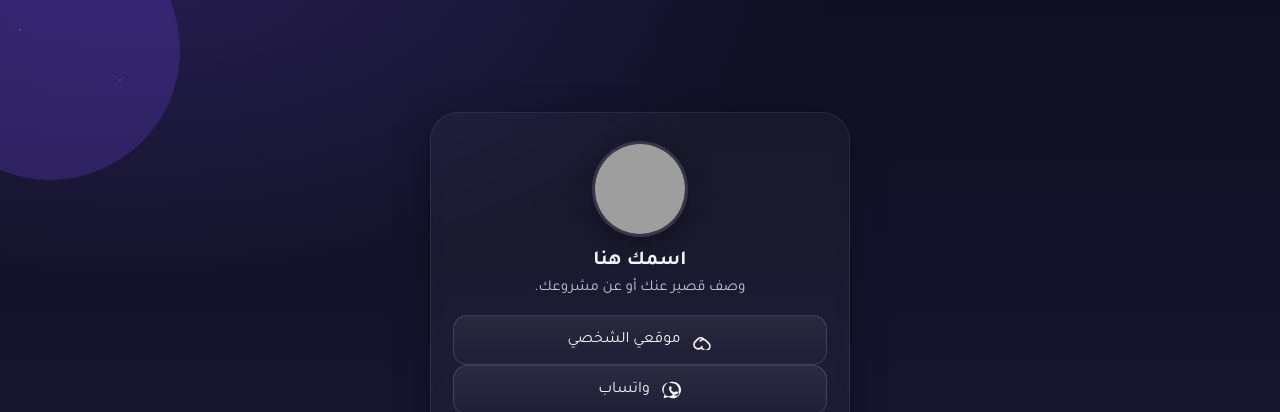
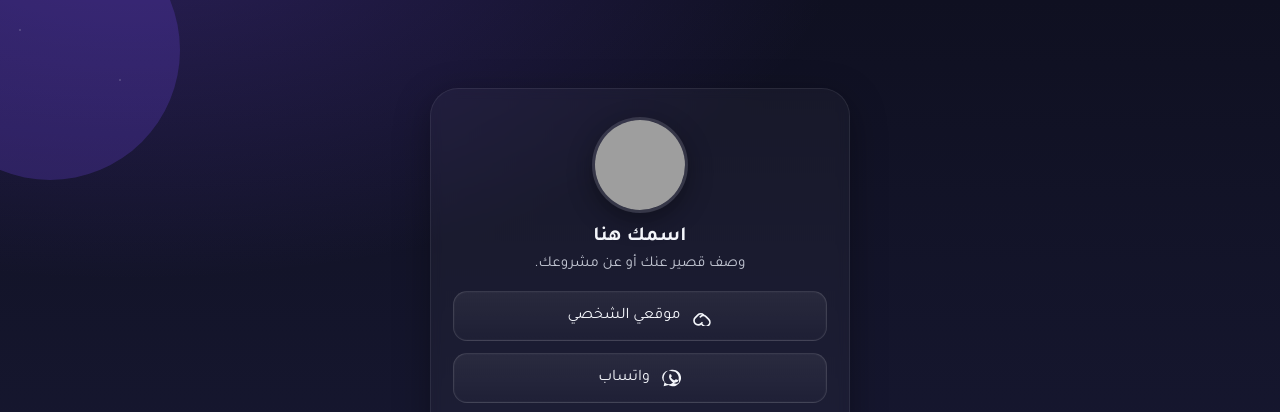
Before and after one commit to DevolperMoath/ABOUTME, a plain HTML site: page index.html in a window 1280 px wide. Shown: the top 412 px of the page. Drawn offline with Linux system fonts and the light colour scheme; grey boxes are pictures that could not be loaded.

Commit message:
Update index.html

```diff
--- a/index.html
+++ b/index.html
@@ -90,29 +90,17 @@
     .name{font-weight:700;font-size:1.25rem;margin-bottom:6px;letter-spacing:.3px}
     .bio{color:var(--muted);font-size:.95rem;margin:0 0 18px}
 
-    .links a {
-  display:flex;
-  align-items:center;
-  gap:12px;
-  justify-content:center;
-  padding:14px 16px;
-  border-radius:14px;
-  text-decoration:none;
-  color:var(--text);
-  border:1px solid var(--link-border);
-  background:linear-gradient(180deg,#ffffff10,#ffffff05);
-  transition: all 0.25s ease-in-out; /* ← نفعّل الانتقال السلس */
-  box-shadow:inset 0 0 0 1px #ffffff05;
-}
-
-/* التأثير عند مرور الماوس */
-.links a:hover {
-  transform: translateY(-4px) scale(1.03); /* يرتفع شوي ويتكبر */
-  border-color:#ffffff40;
-  background:linear-gradient(180deg,#ffffff18,#ffffff08);
-  box-shadow:0 8px 20px rgba(0,0,0,0.3); /* يضيف ظل */
-}
-
+    .links{display:grid;gap:12px;margin-top:18px}
+    .links a{
+      display:flex;align-items:center;gap:12px;justify-content:center;
+      padding:14px 16px;border-radius:14px;text-decoration:none;color:var(--text);
+      border:1px solid var(--link-border);
+      background:linear-gradient(180deg,#ffffff10,#ffffff05);
+      transition:transform .08s ease, border-color .2s ease, background .2s ease;
+      box-shadow:inset 0 0 0 1px #ffffff05;
+    }
+    .links a:hover{transform:translateY(-2px);border-color:#ffffff40;background:linear-gradient(180deg,#ffffff18,#ffffff08)}
+    .links a:active{transform:translateY(0)}
 
     .icon{width:20px;height:20px;flex:0 0 20px}
 
```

_ASSIGNMENT_: Without carrying over any picture, retype the records above word for word.

_EXERCISE RESPONSE_:
Before and after one commit to DevolperMoath/ABOUTME, a plain HTML site: page index.html in a window 1280 px wide. Shown: the top 412 px of the page. Drawn offline with Linux system fonts and the light colour scheme; grey boxes are pictures that could not be loaded.

Commit message:
Update index.html

```diff
--- a/index.html
+++ b/index.html
@@ -90,29 +90,17 @@
     .name{font-weight:700;font-size:1.25rem;margin-bottom:6px;letter-spacing:.3px}
     .bio{color:var(--muted);font-size:.95rem;margin:0 0 18px}
 
-    .links a {
-  display:flex;
-  align-items:center;
-  gap:12px;
-  justify-content:center;
-  padding:14px 16px;
-  border-radius:14px;
-  text-decoration:none;
-  color:var(--text);
-  border:1px solid var(--link-border);
-  background:linear-gradient(180deg,#ffffff10,#ffffff05);
-  transition: all 0.25s ease-in-out; /* ← نفعّل الانتقال السلس */
-  box-shadow:inset 0 0 0 1px #ffffff05;
-}
-
-/* التأثير عند مرور الماوس */
-.links a:hover {
-  transform: translateY(-4px) scale(1.03); /* يرتفع شوي ويتكبر */
-  border-color:#ffffff40;
-  background:linear-gradient(180deg,#ffffff18,#ffffff08);
-  box-shadow:0 8px 20px rgba(0,0,0,0.3); /* يضيف ظل */
-}
-
+    .links{display:grid;gap:12px;margin-top:18px}
+    .links a{
+      display:flex;align-items:center;gap:12px;justify-content:center;
+      padding:14px 16px;border-radius:14px;text-decoration:none;color:var(--text);
+      border:1px solid var(--link-border);
+      background:linear-gradient(180deg,#ffffff10,#ffffff05);
+      transition:transform .08s ease, border-color .2s ease, background .2s ease;
+      box-shadow:inset 0 0 0 1px #ffffff05;
+    }
+    .links a:hover{transform:translateY(-2px);border-color:#ffffff40;background:linear-gradient(180deg,#ffffff18,#ffffff08)}
+    .links a:active{transform:translateY(0)}
 
     .icon{width:20px;height:20px;flex:0 0 20px}
 
```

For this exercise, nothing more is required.